Data items:
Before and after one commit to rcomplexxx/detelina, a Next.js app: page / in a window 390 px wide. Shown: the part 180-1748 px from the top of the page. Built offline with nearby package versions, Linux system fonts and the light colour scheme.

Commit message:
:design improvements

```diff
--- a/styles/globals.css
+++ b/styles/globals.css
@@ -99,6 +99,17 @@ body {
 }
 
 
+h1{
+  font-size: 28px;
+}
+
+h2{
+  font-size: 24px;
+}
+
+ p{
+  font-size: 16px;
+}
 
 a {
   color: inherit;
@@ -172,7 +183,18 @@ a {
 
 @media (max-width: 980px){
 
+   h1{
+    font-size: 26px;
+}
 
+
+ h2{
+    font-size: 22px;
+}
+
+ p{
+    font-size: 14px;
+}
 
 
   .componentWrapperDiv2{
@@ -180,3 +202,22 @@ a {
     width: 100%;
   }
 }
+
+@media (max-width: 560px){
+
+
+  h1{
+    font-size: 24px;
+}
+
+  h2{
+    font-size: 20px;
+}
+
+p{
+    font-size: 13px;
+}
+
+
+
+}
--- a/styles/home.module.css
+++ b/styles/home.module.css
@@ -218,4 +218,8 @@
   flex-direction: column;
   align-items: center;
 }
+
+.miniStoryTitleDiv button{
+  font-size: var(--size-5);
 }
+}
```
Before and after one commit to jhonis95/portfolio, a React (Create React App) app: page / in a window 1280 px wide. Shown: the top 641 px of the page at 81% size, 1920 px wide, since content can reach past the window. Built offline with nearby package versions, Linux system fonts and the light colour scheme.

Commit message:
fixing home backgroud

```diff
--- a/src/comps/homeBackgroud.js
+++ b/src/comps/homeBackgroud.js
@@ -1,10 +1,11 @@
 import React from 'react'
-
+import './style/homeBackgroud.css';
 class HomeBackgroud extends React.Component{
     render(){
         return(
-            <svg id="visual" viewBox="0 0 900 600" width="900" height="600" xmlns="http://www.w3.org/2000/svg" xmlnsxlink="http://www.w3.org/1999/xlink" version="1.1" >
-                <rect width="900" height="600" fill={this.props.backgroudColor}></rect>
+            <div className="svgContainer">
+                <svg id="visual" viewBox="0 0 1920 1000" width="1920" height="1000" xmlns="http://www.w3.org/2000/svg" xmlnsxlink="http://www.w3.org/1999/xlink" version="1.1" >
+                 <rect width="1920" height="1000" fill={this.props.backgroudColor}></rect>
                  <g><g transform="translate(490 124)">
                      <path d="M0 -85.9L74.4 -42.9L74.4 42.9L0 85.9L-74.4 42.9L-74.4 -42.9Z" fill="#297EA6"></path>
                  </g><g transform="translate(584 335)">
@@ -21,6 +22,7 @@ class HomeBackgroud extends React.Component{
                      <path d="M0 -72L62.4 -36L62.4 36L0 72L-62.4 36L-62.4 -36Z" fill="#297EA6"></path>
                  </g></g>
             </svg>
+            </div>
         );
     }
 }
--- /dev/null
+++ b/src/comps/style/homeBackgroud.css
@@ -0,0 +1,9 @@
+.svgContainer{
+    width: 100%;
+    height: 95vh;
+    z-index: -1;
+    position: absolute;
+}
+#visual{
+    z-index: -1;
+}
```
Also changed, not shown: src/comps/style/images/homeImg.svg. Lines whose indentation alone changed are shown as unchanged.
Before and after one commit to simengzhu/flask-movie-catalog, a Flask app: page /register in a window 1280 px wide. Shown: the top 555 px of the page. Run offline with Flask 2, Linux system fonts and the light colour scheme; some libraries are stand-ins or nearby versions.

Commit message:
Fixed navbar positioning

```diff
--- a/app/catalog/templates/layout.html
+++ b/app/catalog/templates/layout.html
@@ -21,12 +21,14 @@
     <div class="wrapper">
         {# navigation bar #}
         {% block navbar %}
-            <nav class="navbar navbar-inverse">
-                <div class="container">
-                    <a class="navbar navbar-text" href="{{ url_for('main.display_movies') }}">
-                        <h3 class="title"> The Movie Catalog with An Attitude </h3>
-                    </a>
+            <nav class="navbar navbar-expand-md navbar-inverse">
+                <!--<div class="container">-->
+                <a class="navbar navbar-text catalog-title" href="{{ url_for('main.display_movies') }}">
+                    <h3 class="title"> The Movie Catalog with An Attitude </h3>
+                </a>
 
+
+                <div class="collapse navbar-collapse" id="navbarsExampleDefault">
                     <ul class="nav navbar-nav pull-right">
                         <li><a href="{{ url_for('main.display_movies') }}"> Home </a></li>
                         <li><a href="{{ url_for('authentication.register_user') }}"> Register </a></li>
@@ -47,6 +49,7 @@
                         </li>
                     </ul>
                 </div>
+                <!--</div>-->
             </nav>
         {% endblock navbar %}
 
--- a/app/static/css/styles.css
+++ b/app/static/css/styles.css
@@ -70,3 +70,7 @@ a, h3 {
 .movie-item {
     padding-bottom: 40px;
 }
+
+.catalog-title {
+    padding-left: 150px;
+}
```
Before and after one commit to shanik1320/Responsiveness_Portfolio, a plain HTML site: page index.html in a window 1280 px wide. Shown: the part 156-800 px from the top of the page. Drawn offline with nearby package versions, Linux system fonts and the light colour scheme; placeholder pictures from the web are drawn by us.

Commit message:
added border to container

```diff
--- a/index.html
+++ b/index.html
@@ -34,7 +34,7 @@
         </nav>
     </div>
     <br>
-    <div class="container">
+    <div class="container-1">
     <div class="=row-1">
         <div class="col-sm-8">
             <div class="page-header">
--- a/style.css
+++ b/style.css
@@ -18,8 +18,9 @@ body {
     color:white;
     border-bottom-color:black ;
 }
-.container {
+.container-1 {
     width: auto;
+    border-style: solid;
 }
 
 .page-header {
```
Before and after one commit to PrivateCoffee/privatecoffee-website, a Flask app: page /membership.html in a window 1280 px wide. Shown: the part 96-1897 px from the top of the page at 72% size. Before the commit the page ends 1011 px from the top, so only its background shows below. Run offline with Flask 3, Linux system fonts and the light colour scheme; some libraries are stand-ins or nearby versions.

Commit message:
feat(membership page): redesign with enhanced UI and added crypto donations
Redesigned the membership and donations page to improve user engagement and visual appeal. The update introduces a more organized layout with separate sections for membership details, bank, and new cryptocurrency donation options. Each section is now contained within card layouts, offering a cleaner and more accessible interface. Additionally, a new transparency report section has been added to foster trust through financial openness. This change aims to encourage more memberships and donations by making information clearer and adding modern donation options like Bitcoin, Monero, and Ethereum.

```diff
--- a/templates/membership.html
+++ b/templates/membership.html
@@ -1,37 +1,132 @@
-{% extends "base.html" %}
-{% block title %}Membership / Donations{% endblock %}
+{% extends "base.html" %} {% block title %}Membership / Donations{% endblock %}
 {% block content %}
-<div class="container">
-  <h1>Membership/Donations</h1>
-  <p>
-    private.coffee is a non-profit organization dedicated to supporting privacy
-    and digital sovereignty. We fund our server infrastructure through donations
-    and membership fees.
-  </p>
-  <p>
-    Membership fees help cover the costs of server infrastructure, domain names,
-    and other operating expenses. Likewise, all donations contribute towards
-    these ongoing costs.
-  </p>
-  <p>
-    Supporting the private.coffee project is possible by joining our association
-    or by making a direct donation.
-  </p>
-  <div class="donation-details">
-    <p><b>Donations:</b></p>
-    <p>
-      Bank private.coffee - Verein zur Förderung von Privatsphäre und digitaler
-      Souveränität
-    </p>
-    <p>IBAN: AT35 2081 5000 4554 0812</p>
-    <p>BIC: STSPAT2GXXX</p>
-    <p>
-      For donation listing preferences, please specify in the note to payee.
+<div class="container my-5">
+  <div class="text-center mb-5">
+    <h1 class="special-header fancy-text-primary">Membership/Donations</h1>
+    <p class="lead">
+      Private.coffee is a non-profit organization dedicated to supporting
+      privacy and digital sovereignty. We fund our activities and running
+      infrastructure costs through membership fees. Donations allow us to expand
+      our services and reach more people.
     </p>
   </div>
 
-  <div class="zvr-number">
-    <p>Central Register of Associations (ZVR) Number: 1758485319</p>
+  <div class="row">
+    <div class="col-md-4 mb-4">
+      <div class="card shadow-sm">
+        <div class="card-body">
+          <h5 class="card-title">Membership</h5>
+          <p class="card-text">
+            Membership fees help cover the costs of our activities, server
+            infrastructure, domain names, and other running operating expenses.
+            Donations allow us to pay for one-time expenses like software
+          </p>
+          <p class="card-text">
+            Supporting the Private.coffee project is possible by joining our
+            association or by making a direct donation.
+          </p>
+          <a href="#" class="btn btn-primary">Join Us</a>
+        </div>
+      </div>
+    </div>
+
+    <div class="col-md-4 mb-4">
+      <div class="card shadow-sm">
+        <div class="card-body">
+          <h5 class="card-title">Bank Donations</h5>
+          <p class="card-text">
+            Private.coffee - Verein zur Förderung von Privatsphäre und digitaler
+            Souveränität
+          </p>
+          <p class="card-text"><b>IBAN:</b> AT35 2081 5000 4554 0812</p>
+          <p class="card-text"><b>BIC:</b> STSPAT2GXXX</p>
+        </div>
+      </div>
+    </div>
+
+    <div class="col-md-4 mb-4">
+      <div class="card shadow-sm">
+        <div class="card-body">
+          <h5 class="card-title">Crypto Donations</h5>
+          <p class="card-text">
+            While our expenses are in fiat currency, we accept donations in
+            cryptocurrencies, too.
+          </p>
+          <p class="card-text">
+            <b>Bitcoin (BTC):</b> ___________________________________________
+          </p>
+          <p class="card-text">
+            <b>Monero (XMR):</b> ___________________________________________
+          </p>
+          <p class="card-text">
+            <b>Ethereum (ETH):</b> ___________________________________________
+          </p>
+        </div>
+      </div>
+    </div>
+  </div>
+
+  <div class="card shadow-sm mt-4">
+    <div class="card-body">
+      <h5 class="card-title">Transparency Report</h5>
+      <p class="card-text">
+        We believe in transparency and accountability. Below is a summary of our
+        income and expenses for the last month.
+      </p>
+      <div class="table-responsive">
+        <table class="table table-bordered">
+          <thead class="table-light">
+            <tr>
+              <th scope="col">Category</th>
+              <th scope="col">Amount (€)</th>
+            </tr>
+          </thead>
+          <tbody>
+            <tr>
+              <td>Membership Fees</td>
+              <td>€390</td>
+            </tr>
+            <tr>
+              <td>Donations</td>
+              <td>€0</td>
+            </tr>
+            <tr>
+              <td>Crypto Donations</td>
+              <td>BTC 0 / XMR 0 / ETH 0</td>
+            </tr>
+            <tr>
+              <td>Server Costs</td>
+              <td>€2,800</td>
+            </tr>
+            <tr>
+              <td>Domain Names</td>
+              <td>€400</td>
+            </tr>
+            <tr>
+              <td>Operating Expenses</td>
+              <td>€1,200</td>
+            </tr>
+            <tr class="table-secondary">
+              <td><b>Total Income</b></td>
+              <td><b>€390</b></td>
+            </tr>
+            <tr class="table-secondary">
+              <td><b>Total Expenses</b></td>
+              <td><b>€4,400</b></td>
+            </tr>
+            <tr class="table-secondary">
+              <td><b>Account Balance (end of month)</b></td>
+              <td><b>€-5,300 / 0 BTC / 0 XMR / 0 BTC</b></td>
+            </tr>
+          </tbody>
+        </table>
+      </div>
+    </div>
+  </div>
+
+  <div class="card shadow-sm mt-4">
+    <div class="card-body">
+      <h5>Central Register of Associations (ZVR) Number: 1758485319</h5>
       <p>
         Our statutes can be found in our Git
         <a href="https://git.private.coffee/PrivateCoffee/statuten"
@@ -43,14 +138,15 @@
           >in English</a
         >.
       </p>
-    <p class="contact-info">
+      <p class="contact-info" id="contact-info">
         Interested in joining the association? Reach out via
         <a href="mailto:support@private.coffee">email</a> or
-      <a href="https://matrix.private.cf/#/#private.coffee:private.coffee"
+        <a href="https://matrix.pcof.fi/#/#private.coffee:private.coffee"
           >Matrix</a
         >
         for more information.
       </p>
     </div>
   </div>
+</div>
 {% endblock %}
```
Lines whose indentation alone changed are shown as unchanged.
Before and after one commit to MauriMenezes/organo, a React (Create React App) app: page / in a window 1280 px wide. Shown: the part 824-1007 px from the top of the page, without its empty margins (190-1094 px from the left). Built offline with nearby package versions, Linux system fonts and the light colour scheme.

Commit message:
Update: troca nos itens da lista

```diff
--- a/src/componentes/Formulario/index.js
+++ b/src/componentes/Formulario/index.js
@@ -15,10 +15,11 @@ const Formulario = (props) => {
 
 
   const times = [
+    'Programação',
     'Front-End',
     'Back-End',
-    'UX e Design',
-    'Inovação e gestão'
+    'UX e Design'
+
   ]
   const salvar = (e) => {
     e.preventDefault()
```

◆ **What the task requires**
Return the lines of the records that include the string "table".

◆ **Completed exercise**
+      <div class="table-responsive">
+        <table class="table table-bordered">
+          <thead class="table-light">
+            <tr class="table-secondary">
+            <tr class="table-secondary">
+            <tr class="table-secondary">
+        </table>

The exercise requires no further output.